• [WHAT TO DO] Once you find the line containing "s.adhyay == adhyay);" in the data below, copy it and each following line exactly, up to and including the line containing "const q = normalizeNFC((markState.query", and nothing else.
-.-.-
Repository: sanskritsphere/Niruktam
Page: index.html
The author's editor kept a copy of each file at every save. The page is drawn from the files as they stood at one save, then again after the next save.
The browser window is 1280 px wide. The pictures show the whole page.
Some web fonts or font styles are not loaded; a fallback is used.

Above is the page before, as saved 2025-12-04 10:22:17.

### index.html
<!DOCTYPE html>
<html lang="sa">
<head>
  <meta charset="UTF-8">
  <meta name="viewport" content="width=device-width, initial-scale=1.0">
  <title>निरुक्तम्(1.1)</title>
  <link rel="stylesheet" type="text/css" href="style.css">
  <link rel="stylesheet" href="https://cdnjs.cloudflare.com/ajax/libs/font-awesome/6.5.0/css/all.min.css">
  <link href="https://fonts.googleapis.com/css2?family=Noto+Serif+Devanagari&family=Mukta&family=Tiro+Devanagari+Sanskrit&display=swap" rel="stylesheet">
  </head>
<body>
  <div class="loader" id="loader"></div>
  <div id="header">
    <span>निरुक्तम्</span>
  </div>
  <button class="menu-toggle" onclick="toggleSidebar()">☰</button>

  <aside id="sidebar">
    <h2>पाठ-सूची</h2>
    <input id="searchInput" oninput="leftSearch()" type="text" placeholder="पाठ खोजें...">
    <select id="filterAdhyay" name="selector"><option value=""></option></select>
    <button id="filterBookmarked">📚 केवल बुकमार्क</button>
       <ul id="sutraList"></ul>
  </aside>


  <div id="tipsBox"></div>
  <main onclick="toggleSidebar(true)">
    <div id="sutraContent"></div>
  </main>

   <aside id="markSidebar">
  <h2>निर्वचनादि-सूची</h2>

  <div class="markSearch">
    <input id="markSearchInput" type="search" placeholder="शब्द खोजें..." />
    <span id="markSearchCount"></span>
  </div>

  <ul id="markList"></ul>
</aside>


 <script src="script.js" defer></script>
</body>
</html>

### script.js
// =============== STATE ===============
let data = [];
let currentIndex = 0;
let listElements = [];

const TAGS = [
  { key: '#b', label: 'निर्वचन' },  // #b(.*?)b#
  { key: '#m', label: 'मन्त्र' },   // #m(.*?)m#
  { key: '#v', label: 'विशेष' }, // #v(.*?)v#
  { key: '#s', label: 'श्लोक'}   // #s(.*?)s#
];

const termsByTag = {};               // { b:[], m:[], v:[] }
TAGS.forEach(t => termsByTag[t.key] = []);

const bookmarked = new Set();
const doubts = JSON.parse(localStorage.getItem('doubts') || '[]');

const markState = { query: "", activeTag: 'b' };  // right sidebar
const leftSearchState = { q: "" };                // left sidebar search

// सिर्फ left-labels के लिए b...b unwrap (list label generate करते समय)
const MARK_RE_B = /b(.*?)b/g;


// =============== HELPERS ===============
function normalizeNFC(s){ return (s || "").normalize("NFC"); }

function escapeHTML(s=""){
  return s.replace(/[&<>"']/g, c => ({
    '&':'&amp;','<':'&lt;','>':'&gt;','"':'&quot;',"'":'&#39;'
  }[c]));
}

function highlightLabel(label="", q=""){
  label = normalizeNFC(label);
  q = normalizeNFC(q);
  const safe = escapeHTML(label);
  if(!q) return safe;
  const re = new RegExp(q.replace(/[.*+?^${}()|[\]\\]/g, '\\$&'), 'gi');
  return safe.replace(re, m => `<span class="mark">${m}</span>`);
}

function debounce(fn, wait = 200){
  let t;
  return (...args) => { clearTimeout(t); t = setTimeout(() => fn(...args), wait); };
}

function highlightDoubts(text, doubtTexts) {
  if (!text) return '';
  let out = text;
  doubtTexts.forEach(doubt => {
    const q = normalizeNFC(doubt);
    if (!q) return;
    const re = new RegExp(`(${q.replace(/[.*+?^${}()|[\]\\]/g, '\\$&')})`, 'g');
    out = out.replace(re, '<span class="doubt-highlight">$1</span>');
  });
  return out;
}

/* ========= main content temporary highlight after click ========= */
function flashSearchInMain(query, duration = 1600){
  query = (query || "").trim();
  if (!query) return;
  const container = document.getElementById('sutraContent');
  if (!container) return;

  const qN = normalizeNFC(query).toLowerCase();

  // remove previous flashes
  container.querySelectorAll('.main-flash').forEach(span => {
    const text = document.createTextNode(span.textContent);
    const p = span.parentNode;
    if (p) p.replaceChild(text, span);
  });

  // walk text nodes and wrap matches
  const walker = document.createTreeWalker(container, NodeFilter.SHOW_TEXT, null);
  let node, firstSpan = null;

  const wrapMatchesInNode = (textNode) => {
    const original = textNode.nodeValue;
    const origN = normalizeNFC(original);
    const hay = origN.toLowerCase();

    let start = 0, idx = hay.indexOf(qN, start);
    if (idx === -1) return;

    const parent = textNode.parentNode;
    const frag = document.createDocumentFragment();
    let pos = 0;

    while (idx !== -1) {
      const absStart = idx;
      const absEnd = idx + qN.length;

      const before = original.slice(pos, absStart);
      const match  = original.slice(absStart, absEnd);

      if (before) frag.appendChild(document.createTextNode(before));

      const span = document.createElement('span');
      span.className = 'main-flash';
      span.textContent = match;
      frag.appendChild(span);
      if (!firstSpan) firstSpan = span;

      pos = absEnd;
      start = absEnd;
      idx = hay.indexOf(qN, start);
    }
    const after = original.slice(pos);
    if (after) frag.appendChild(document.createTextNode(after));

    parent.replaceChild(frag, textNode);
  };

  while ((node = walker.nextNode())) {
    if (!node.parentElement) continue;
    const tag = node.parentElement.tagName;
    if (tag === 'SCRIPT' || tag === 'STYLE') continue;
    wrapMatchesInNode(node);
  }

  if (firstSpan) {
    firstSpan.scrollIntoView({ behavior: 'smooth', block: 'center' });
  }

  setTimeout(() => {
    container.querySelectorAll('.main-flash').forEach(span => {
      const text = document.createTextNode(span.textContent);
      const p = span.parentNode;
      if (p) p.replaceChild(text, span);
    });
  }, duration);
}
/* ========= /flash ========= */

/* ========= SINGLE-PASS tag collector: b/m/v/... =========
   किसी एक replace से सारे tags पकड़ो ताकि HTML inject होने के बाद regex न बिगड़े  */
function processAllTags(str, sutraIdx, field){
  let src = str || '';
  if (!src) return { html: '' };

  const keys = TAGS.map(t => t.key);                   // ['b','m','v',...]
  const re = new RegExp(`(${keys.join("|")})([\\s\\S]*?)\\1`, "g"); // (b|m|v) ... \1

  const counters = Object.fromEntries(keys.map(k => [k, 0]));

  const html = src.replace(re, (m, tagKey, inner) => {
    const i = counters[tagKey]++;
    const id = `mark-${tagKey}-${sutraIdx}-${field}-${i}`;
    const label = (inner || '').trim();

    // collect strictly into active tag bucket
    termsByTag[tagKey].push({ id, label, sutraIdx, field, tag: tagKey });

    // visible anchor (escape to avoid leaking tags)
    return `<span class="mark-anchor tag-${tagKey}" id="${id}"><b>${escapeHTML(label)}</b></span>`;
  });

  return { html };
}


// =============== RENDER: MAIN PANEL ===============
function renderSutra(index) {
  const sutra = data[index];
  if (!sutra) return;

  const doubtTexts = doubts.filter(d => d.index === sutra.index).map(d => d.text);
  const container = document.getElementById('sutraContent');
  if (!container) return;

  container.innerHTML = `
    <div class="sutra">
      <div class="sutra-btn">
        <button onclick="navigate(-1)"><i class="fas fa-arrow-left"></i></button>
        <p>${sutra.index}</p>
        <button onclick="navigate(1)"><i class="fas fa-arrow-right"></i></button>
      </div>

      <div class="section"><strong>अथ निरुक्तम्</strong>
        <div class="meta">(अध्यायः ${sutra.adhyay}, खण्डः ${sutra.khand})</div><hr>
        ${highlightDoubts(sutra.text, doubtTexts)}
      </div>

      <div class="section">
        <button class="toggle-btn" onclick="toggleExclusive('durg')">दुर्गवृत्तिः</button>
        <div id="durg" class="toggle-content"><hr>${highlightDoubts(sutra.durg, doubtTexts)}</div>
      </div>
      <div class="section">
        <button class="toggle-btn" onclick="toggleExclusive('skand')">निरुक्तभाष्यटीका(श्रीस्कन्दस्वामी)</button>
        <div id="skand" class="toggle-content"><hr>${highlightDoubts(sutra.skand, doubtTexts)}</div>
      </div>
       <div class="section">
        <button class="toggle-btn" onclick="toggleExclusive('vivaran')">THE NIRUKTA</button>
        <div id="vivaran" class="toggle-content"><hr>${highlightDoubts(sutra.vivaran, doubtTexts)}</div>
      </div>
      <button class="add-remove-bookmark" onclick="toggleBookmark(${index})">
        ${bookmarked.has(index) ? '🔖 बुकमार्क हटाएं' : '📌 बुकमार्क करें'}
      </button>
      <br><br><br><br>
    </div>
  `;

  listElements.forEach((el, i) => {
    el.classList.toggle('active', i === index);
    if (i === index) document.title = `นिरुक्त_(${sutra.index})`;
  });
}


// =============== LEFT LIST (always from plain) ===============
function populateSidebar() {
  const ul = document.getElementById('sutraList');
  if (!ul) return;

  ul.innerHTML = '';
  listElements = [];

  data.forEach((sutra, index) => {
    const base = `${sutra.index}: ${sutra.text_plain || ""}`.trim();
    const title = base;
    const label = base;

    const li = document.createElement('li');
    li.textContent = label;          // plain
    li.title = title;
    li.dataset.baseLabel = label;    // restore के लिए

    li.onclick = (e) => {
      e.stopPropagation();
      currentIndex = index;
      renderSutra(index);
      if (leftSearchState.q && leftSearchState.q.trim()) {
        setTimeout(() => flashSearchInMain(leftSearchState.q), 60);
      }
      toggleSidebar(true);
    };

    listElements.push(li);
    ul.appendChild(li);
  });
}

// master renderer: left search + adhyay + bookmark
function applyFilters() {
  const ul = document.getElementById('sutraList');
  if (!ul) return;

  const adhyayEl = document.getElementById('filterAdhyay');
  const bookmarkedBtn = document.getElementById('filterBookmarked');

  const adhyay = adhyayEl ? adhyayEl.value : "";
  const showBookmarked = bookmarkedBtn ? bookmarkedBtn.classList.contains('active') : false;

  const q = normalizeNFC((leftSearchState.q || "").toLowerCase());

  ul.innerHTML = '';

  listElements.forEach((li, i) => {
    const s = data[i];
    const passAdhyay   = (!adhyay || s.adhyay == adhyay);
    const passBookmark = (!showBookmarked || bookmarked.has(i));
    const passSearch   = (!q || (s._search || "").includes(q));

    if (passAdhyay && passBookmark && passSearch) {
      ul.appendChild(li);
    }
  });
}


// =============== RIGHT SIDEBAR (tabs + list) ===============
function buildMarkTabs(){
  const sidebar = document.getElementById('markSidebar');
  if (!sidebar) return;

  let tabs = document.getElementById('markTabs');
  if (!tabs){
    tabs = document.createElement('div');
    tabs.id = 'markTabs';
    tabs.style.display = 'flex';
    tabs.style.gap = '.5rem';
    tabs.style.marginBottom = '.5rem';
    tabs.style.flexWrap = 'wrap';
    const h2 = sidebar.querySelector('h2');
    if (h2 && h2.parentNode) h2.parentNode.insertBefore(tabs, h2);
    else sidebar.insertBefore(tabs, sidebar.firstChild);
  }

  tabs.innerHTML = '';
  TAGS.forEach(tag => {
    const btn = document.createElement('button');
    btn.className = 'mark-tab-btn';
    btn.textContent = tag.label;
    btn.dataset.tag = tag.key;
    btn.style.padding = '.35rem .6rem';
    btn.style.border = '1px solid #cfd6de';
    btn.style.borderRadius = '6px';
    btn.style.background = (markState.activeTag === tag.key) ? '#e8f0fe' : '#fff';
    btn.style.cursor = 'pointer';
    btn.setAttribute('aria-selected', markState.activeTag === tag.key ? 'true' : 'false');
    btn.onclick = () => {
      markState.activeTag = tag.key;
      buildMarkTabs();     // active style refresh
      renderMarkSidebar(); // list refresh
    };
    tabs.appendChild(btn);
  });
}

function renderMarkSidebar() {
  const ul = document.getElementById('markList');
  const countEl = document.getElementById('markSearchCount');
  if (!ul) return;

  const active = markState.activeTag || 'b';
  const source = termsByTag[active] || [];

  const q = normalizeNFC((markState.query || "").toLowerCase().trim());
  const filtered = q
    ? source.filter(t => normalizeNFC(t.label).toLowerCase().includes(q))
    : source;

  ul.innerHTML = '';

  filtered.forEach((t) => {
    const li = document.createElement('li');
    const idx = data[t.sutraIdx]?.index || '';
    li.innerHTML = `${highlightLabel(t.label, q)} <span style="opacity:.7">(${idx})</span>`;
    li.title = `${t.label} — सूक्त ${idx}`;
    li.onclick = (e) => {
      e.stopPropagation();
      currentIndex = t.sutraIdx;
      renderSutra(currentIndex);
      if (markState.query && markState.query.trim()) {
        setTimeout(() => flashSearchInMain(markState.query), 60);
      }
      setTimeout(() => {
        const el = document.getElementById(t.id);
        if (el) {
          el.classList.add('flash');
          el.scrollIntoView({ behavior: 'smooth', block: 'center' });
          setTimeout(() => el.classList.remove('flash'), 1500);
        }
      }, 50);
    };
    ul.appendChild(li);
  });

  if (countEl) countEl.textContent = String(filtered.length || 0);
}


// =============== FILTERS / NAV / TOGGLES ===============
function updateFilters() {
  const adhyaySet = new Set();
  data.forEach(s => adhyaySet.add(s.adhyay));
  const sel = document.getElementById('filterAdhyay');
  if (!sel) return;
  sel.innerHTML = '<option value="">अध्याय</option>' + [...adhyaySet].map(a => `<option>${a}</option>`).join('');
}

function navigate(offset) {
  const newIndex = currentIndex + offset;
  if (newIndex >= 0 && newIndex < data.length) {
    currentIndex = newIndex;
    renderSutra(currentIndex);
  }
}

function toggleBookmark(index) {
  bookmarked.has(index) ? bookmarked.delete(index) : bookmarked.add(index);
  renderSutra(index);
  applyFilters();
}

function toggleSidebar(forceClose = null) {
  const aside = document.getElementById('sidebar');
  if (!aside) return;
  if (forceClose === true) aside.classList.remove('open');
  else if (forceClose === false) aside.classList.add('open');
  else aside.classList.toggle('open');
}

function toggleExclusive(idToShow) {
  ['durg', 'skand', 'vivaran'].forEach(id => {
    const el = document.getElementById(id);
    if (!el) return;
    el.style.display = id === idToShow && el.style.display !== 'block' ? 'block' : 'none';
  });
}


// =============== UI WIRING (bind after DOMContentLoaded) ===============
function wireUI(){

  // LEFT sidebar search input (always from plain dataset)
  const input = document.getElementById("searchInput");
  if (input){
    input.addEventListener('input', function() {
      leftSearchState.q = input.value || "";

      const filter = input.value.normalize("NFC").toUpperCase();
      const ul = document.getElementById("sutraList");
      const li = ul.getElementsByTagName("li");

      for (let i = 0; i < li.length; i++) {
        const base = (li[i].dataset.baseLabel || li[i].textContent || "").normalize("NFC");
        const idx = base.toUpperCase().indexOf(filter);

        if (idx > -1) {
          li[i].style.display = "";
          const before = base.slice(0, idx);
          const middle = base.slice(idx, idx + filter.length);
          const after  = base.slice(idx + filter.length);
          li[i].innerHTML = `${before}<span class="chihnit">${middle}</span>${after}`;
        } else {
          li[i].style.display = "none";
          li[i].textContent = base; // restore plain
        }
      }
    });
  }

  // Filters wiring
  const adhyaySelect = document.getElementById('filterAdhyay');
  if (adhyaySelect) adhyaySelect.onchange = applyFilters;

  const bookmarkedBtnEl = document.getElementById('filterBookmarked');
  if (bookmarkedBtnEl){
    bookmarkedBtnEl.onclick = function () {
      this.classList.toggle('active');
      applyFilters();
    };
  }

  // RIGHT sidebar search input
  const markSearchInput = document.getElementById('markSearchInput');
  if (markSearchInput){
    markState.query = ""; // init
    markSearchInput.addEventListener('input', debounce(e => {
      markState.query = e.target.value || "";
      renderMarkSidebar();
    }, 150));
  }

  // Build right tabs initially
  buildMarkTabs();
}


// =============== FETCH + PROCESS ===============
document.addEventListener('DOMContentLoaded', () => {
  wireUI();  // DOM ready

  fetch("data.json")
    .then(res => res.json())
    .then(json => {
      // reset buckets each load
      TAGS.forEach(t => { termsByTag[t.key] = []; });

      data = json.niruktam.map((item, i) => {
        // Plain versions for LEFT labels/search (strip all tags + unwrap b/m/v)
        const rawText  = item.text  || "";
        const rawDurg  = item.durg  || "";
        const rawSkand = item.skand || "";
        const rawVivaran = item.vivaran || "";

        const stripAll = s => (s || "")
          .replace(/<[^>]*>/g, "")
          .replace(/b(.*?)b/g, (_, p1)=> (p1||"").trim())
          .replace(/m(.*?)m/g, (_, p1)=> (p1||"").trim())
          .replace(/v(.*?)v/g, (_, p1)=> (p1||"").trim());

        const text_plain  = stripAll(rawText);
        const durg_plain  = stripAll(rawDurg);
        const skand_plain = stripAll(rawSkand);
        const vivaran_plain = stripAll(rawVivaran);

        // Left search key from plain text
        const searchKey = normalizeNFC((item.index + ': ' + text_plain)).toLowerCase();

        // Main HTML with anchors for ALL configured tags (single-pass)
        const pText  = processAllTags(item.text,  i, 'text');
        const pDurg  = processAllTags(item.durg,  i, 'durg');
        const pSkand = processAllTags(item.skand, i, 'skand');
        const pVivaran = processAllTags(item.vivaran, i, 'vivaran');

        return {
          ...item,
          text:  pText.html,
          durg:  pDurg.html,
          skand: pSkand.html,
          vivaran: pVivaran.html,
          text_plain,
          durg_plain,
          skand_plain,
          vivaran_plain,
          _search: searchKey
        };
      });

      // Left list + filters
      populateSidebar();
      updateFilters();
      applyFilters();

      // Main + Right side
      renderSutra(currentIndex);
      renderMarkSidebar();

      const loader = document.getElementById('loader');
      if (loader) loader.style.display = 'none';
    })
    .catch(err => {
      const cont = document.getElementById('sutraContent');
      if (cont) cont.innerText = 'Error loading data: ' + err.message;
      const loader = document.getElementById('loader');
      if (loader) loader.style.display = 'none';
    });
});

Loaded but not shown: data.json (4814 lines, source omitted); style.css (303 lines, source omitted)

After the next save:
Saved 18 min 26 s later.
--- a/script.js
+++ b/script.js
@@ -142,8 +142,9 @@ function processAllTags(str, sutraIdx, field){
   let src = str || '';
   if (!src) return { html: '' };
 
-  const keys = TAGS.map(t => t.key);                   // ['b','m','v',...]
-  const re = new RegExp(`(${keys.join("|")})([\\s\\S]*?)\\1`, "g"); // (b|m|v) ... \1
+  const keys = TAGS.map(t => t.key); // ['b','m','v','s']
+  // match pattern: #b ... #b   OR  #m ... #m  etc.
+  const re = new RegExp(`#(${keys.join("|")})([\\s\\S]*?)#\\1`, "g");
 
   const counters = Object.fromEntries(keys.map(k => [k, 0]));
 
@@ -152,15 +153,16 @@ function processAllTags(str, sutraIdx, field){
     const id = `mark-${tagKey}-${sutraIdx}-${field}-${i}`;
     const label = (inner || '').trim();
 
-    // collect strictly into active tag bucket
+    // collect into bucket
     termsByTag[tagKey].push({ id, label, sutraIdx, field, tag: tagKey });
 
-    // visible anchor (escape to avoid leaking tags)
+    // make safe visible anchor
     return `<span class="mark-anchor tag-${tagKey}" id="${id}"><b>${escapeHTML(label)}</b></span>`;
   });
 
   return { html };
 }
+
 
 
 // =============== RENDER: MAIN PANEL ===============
-.-.-
• [YOUR RESPONSE]
    const passAdhyay   = (!adhyay || s.adhyay == adhyay);
    const passBookmark = (!showBookmarked || bookmarked.has(i));
    const passSearch   = (!q || (s._search || "").includes(q));

    if (passAdhyay && passBookmark && passSearch) {
      ul.appendChild(li);
    }
  });
}


// =============== RIGHT SIDEBAR (tabs + list) ===============
function buildMarkTabs(){
  const sidebar = document.getElementById('markSidebar');
  if (!sidebar) return;

  let tabs = document.getElementById('markTabs');
  if (!tabs){
    tabs = document.createElement('div');
    tabs.id = 'markTabs';
    tabs.style.display = 'flex';
    tabs.style.gap = '.5rem';
    tabs.style.marginBottom = '.5rem';
    tabs.style.flexWrap = 'wrap';
    const h2 = sidebar.querySelector('h2');
    if (h2 && h2.parentNode) h2.parentNode.insertBefore(tabs, h2);
    else sidebar.insertBefore(tabs, sidebar.firstChild);
  }

  tabs.innerHTML = '';
  TAGS.forEach(tag => {
    const btn = document.createElement('button');
    btn.className = 'mark-tab-btn';
    btn.textContent = tag.label;
    btn.dataset.tag = tag.key;
    btn.style.padding = '.35rem .6rem';
    btn.style.border = '1px solid #cfd6de';
    btn.style.borderRadius = '6px';
    btn.style.background = (markState.activeTag === tag.key) ? '#e8f0fe' : '#fff';
    btn.style.cursor = 'pointer';
    btn.setAttribute('aria-selected', markState.activeTag === tag.key ? 'true' : 'false');
    btn.onclick = () => {
      markState.activeTag = tag.key;
      buildMarkTabs();     // active style refresh
      renderMarkSidebar(); // list refresh
    };
    tabs.appendChild(btn);
  });
}

function renderMarkSidebar() {
  const ul = document.getElementById('markList');
  const countEl = document.getElementById('markSearchCount');
  if (!ul) return;

  const active = markState.activeTag || 'b';
  const source = termsByTag[active] || [];

  const q = normalizeNFC((markState.query || "").toLowerCase().trim());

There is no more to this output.